On Megan’s last day, she’s clearly sad to be leaving so suddenly and having to tell everyone that she’s going. Peggy takes the news stoically, and Stan and Ginsberg take it incredulously and awkwardly (respectively). Don seems a little untethered about all of it too, confessing to Joan that he doesn’t know what to do. After Don sends Megan off to lunch with “the girls,” he hits the elevator button and the door open on an empty shaft. Don doesn’t step through, but he does lean over for a good look. Between this and one other mention of suicide earlier in the episode, the foreshadowing is getting pretty thick around here. When Don gets home, Megan is cooking and looks very happy.
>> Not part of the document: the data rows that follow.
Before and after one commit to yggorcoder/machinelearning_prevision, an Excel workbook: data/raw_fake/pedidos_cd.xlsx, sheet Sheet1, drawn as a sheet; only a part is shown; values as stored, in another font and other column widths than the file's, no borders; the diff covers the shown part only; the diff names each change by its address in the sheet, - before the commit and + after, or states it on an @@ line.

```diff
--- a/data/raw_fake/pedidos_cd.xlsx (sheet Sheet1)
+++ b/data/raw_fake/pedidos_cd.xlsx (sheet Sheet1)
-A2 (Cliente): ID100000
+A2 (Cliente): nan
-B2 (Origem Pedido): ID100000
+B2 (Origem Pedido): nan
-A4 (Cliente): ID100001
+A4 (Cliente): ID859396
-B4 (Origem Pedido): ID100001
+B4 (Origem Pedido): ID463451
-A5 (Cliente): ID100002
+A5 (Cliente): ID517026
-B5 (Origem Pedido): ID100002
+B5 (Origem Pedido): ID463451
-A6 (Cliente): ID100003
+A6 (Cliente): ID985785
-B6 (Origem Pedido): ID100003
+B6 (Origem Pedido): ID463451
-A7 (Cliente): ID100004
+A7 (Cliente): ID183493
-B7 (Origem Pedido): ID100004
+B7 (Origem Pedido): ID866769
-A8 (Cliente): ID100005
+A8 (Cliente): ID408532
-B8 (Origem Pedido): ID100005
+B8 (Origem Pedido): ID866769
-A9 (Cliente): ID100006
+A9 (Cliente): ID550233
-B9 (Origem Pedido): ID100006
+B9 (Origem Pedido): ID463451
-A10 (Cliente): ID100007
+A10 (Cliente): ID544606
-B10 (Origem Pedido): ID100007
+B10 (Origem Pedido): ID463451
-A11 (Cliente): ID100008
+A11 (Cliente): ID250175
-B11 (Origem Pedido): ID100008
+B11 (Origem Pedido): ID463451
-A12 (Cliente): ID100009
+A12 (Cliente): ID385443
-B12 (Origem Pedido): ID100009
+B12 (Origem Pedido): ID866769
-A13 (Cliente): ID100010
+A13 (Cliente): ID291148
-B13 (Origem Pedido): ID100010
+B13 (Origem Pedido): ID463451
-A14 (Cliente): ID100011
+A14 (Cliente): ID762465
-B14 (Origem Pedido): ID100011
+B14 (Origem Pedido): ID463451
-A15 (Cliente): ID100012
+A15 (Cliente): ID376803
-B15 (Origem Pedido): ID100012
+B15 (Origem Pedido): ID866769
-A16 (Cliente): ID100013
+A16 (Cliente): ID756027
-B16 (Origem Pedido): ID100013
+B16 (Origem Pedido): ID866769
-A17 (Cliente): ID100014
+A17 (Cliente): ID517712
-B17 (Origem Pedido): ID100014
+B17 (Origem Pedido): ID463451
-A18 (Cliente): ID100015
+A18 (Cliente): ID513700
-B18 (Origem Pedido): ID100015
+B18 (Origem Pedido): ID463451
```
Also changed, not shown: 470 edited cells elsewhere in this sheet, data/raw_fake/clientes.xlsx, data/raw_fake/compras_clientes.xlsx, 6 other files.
After a little exchange, Megan says she loves him and that he’s everything she hoped he’d be. He looks happy with this, but still uncertain.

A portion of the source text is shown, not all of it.